■ Directions for this task ■
Produce an exact copy of all records below.

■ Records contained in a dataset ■
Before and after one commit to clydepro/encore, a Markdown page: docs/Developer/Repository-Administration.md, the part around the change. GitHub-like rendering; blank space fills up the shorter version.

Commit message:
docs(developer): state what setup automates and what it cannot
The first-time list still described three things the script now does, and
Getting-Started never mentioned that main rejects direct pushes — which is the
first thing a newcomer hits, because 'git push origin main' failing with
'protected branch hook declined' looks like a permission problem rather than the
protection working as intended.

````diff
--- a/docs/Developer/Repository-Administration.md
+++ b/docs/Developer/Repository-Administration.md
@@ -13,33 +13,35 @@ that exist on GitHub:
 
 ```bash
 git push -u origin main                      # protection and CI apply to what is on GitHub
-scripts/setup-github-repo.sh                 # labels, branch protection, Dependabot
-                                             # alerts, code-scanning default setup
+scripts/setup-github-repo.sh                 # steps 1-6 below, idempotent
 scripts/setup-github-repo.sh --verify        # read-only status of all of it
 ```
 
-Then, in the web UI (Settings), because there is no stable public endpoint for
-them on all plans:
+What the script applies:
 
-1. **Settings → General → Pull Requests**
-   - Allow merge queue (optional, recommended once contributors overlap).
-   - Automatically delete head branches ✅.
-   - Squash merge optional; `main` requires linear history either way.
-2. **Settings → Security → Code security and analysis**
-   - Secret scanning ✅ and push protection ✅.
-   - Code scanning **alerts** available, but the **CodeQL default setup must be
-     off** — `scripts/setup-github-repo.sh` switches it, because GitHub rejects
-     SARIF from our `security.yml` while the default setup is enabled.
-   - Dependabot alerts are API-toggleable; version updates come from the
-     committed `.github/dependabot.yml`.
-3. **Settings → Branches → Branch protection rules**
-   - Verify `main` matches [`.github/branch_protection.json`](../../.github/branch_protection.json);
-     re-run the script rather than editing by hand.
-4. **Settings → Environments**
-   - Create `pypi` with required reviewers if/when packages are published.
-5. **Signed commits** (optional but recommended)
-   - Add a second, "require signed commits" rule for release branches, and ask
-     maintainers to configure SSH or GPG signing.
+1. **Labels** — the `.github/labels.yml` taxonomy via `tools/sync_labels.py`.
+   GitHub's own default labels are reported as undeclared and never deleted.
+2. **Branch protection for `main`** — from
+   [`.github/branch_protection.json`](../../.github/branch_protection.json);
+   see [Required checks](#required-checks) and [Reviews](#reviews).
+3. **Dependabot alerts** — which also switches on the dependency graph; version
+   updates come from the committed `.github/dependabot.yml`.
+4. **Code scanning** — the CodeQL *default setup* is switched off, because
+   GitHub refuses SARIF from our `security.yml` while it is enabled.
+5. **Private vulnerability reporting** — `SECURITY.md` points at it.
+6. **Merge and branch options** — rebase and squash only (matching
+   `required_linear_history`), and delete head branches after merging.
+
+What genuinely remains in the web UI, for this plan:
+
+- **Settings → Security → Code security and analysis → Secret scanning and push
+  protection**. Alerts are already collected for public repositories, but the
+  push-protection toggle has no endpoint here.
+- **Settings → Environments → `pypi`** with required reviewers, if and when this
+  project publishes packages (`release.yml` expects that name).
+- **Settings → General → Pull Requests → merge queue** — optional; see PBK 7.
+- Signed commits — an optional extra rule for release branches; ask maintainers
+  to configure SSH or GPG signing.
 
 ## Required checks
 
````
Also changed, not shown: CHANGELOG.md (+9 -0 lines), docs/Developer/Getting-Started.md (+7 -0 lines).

■ Result ■
Before and after one commit to clydepro/encore, a Markdown page: docs/Developer/Repository-Administration.md, the part around the change. GitHub-like rendering; blank space fills up the shorter version.

Commit message:
docs(developer): state what setup automates and what it cannot
The first-time list still described three things the script now does, and
Getting-Started never mentioned that main rejects direct pushes — which is the
first thing a newcomer hits, because 'git push origin main' failing with
'protected branch hook declined' looks like a permission problem rather than the
protection working as intended.

````diff
--- a/docs/Developer/Repository-Administration.md
+++ b/docs/Developer/Repository-Administration.md
@@ -13,33 +13,35 @@ that exist on GitHub:
 
 ```bash
 git push -u origin main                      # protection and CI apply to what is on GitHub
-scripts/setup-github-repo.sh                 # labels, branch protection, Dependabot
-                                             # alerts, code-scanning default setup
+scripts/setup-github-repo.sh                 # steps 1-6 below, idempotent
 scripts/setup-github-repo.sh --verify        # read-only status of all of it
 ```
 
-Then, in the web UI (Settings), because there is no stable public endpoint for
-them on all plans:
+What the script applies:
 
-1. **Settings → General → Pull Requests**
-   - Allow merge queue (optional, recommended once contributors overlap).
-   - Automatically delete head branches ✅.
-   - Squash merge optional; `main` requires linear history either way.
-2. **Settings → Security → Code security and analysis**
-   - Secret scanning ✅ and push protection ✅.
-   - Code scanning **alerts** available, but the **CodeQL default setup must be
-     off** — `scripts/setup-github-repo.sh` switches it, because GitHub rejects
-     SARIF from our `security.yml` while the default setup is enabled.
-   - Dependabot alerts are API-toggleable; version updates come from the
-     committed `.github/dependabot.yml`.
-3. **Settings → Branches → Branch protection rules**
-   - Verify `main` matches [`.github/branch_protection.json`](../../.github/branch_protection.json);
-     re-run the script rather than editing by hand.
-4. **Settings → Environments**
-   - Create `pypi` with required reviewers if/when packages are published.
-5. **Signed commits** (optional but recommended)
-   - Add a second, "require signed commits" rule for release branches, and ask
-     maintainers to configure SSH or GPG signing.
+1. **Labels** — the `.github/labels.yml` taxonomy via `tools/sync_labels.py`.
+   GitHub's own default labels are reported as undeclared and never deleted.
+2. **Branch protection for `main`** — from
+   [`.github/branch_protection.json`](../../.github/branch_protection.json);
+   see [Required checks](#required-checks) and [Reviews](#reviews).
+3. **Dependabot alerts** — which also switches on the dependency graph; version
+   updates come from the committed `.github/dependabot.yml`.
+4. **Code scanning** — the CodeQL *default setup* is switched off, because
+   GitHub refuses SARIF from our `security.yml` while it is enabled.
+5. **Private vulnerability reporting** — `SECURITY.md` points at it.
+6. **Merge and branch options** — rebase and squash only (matching
+   `required_linear_history`), and delete head branches after merging.
+
+What genuinely remains in the web UI, for this plan:
+
+- **Settings → Security → Code security and analysis → Secret scanning and push
+  protection**. Alerts are already collected for public repositories, but the
+  push-protection toggle has no endpoint here.
+- **Settings → Environments → `pypi`** with required reviewers, if and when this
+  project publishes packages (`release.yml` expects that name).
+- **Settings → General → Pull Requests → merge queue** — optional; see PBK 7.
+- Signed commits — an optional extra rule for release branches; ask maintainers
+  to configure SSH or GPG signing.
 
 ## Required checks
 
````
Also changed, not shown: CHANGELOG.md (+9 -0 lines), docs/Developer/Getting-Started.md (+7 -0 lines).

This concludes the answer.